═════ Input for this task
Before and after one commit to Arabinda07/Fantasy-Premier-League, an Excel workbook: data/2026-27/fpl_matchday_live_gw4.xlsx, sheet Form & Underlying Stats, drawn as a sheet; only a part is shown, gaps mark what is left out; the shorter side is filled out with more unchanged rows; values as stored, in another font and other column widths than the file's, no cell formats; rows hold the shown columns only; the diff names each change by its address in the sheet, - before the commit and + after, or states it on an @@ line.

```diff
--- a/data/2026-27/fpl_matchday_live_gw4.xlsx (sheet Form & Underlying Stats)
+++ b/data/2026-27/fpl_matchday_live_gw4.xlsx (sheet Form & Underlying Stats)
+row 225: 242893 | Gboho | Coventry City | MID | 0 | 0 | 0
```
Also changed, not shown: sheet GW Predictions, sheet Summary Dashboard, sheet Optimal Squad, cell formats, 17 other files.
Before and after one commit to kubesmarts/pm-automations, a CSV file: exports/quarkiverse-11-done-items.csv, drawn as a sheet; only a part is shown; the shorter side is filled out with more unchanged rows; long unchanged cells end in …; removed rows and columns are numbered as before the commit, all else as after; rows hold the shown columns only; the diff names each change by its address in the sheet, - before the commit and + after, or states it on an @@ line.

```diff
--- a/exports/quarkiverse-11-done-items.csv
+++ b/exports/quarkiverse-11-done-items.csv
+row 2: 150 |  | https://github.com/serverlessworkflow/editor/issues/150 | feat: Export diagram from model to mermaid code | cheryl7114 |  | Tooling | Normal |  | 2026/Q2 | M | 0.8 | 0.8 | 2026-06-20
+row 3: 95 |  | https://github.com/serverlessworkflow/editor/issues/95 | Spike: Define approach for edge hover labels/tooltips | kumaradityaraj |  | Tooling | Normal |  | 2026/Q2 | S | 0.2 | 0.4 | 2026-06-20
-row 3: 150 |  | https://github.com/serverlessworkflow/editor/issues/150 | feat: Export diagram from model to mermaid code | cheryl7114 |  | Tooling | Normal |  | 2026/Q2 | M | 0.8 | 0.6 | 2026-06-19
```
══════════
═════ Input for this task
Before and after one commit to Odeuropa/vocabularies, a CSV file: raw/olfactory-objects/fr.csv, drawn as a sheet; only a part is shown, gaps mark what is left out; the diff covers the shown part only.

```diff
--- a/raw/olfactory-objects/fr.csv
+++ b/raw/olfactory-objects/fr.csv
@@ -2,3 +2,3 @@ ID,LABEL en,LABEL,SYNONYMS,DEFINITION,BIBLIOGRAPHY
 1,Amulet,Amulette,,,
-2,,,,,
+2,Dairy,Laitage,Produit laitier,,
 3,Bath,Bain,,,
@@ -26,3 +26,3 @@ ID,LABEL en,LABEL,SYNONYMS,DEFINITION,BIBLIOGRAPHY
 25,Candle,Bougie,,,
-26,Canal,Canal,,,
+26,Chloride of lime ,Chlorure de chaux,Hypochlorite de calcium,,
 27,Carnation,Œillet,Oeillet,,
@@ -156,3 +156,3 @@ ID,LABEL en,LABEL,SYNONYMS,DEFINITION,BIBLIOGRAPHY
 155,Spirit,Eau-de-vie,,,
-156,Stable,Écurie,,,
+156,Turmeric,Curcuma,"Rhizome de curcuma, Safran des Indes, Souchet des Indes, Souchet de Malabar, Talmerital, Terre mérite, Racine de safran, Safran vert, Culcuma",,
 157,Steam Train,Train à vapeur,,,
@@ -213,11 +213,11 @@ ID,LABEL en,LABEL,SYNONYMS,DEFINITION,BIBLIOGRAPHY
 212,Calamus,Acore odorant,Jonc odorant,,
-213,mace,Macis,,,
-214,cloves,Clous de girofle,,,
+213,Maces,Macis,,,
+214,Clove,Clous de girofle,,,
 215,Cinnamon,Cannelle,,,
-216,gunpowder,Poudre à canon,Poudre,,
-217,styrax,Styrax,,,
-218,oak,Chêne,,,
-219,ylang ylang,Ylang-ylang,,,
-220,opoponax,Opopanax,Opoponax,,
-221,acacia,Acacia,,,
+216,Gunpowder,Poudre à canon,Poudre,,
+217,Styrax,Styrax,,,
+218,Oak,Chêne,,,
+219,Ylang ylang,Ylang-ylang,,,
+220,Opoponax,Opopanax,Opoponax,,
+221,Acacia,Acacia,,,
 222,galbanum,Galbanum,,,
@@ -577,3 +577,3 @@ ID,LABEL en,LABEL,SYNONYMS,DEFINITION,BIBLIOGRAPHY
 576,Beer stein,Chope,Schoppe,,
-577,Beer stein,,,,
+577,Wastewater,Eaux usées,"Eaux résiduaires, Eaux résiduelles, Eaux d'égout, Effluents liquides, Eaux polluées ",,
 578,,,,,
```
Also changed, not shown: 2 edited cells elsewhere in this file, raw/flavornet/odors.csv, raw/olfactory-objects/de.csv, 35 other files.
══════════
*Exercise aim*.
All lines in the records that contain "olfactory" are to be copied and returned.

*Solution*.
Before and after one commit to Odeuropa/vocabularies, a CSV file: raw/olfactory-objects/fr.csv, drawn as a sheet; only a part is shown, gaps mark what is left out; the diff covers the shown part only.
--- a/raw/olfactory-objects/fr.csv
+++ b/raw/olfactory-objects/fr.csv
Also changed, not shown: 2 edited cells elsewhere in this file, raw/flavornet/odors.csv, raw/olfactory-objects/de.csv, 35 other files.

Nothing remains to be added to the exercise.